● TASK BRIEF: Print the lines that run from the line with "to harunme3/angular-bootstrap-include-j7pyfr, an" to the line with "3 files modified", keeping both end lines, exactly as they appear in the entries below, and nothing else.
___ DATASET RECORDS ___
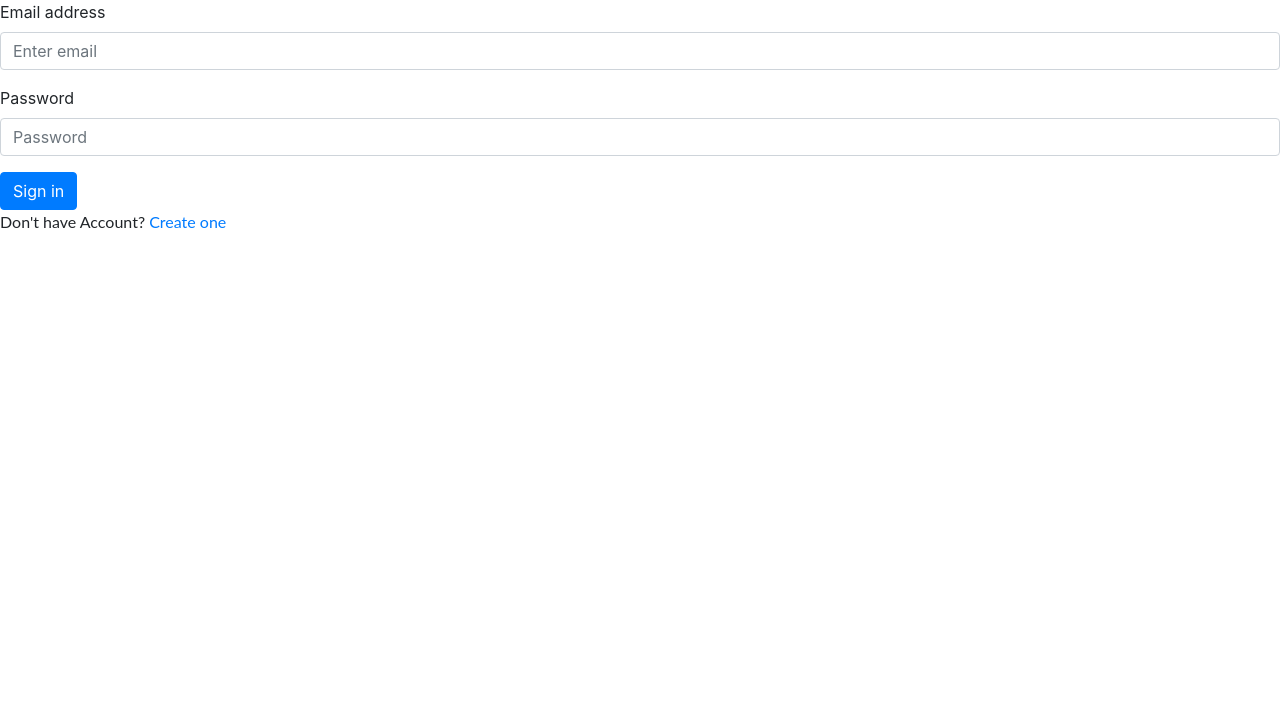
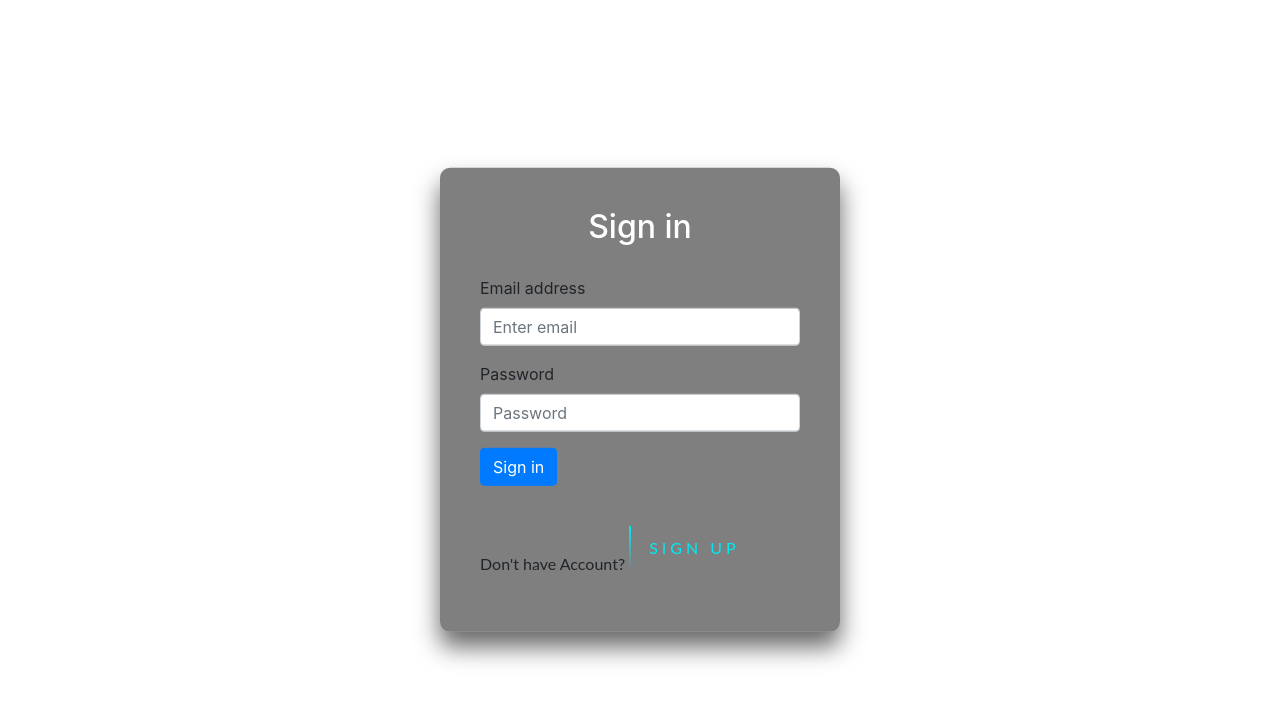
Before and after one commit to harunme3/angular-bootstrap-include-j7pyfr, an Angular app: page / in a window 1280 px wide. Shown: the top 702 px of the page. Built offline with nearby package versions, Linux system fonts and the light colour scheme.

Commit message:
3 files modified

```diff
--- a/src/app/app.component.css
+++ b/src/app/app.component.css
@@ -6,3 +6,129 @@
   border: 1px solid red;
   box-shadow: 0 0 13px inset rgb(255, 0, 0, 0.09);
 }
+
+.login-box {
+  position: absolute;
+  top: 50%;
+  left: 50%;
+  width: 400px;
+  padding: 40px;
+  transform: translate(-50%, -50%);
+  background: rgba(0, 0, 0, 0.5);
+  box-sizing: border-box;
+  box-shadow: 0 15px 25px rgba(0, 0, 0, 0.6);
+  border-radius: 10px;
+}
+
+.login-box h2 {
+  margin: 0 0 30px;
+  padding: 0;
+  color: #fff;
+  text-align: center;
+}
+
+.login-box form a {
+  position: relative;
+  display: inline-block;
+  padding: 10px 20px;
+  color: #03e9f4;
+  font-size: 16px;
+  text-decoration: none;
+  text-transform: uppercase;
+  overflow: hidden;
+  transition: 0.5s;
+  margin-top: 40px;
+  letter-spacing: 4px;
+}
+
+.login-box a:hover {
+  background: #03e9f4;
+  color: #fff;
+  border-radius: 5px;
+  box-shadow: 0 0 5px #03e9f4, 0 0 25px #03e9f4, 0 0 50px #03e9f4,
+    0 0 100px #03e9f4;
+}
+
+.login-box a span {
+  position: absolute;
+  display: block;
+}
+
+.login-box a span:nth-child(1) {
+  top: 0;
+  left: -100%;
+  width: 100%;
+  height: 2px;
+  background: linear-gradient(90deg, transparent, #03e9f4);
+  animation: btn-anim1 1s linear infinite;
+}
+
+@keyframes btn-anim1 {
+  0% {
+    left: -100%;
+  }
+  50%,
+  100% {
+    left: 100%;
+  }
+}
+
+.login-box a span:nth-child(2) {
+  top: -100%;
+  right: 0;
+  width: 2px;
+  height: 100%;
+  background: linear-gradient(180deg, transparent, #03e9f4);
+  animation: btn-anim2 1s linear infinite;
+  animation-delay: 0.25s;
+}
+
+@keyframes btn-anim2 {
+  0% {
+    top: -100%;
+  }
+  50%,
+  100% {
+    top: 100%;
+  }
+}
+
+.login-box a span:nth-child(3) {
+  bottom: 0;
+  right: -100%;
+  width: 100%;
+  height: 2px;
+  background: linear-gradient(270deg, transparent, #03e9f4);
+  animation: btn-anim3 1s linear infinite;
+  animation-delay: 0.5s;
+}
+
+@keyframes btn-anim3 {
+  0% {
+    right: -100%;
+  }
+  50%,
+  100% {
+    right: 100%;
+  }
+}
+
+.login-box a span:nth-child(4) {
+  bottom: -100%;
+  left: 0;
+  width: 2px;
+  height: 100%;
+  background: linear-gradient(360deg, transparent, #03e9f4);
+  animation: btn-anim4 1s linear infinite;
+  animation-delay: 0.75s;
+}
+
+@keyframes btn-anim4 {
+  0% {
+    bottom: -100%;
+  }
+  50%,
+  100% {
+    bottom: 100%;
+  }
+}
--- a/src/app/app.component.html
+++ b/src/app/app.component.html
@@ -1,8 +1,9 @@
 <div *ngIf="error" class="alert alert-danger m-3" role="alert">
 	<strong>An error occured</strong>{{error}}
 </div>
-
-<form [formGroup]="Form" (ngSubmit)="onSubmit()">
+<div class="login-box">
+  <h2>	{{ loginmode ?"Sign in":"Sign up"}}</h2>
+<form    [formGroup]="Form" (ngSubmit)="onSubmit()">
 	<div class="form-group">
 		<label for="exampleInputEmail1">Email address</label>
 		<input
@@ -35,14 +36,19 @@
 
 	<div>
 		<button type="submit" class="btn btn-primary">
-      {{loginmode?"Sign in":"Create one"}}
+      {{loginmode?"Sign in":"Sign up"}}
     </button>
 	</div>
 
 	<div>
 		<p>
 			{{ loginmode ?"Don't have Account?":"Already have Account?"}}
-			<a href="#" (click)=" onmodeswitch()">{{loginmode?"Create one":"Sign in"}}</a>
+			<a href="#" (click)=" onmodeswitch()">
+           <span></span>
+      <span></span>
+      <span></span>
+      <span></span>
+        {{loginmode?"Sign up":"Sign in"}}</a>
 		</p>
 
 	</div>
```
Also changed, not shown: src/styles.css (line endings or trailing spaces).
___
___ DATASET RECORDS ___
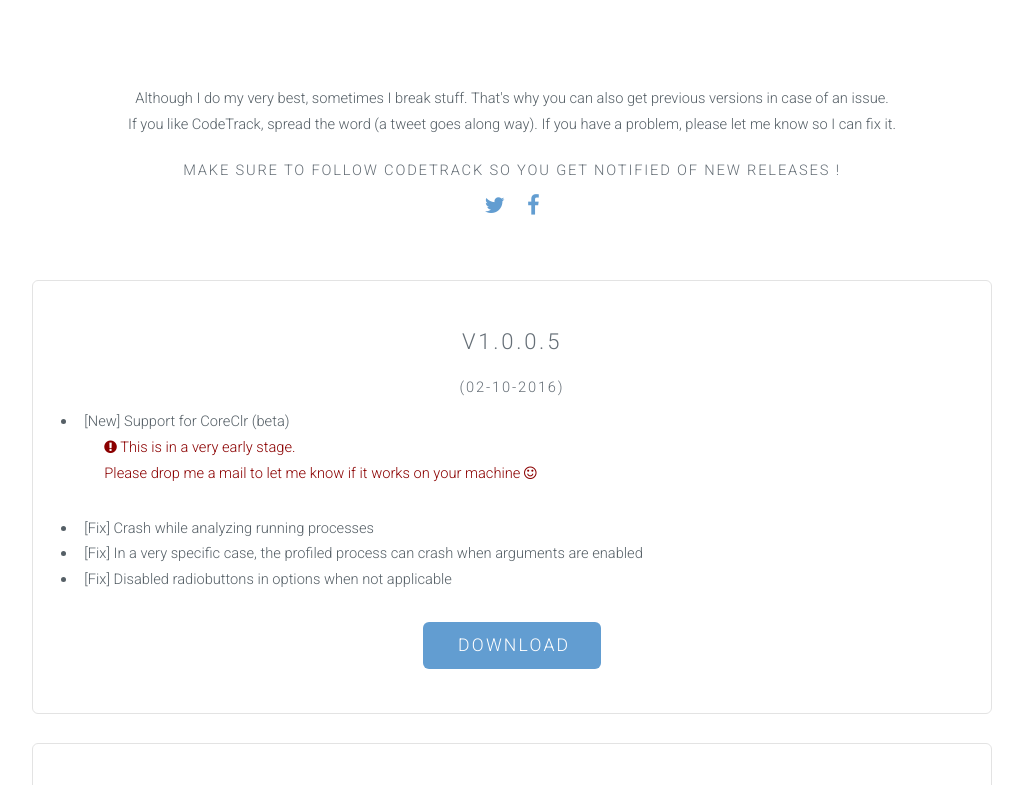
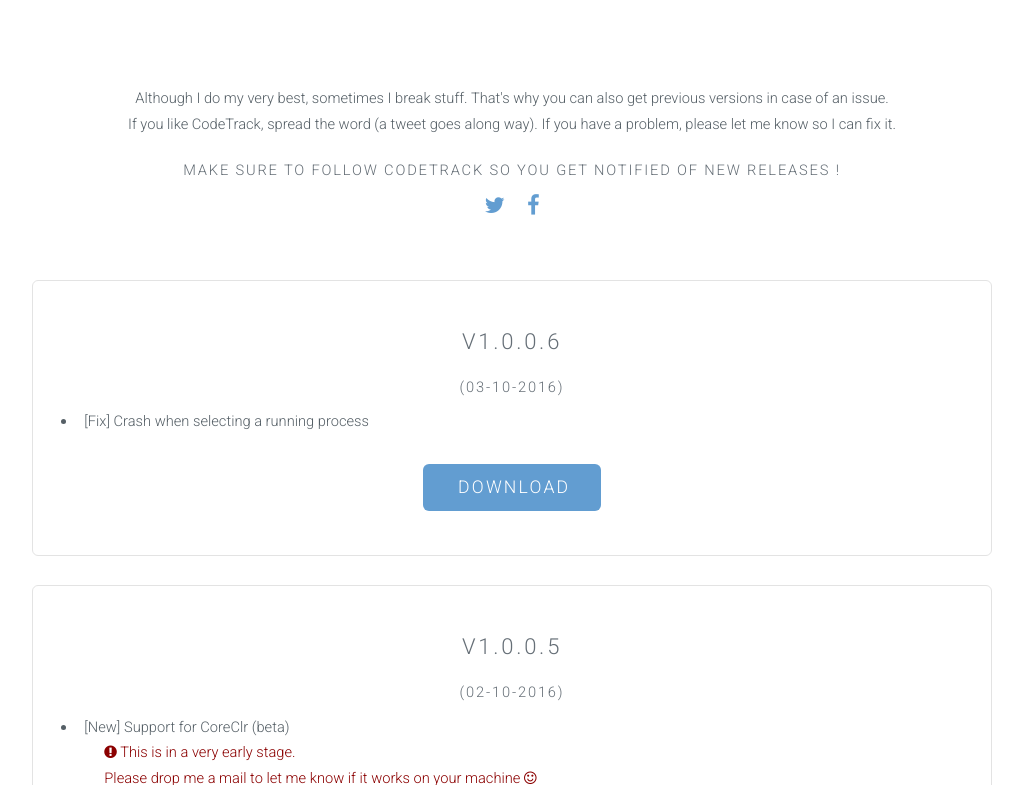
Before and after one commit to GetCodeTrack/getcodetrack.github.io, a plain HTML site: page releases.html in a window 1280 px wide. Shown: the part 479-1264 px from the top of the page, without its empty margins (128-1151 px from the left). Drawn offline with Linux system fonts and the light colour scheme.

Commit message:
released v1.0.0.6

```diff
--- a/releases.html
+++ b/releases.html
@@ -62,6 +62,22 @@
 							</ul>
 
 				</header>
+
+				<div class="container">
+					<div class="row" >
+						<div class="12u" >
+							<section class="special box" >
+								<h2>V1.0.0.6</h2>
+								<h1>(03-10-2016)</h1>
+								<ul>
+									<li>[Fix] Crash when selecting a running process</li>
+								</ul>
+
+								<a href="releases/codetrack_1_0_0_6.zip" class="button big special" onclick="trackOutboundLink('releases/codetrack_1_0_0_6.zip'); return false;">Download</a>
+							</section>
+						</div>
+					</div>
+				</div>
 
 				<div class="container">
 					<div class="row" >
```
___
● RESULT OF THIS EXERCISE:
Before and after one commit to harunme3/angular-bootstrap-include-j7pyfr, an Angular app: page / in a window 1280 px wide. Shown: the top 702 px of the page. Built offline with nearby package versions, Linux system fonts and the light colour scheme.

Commit message:
3 files modified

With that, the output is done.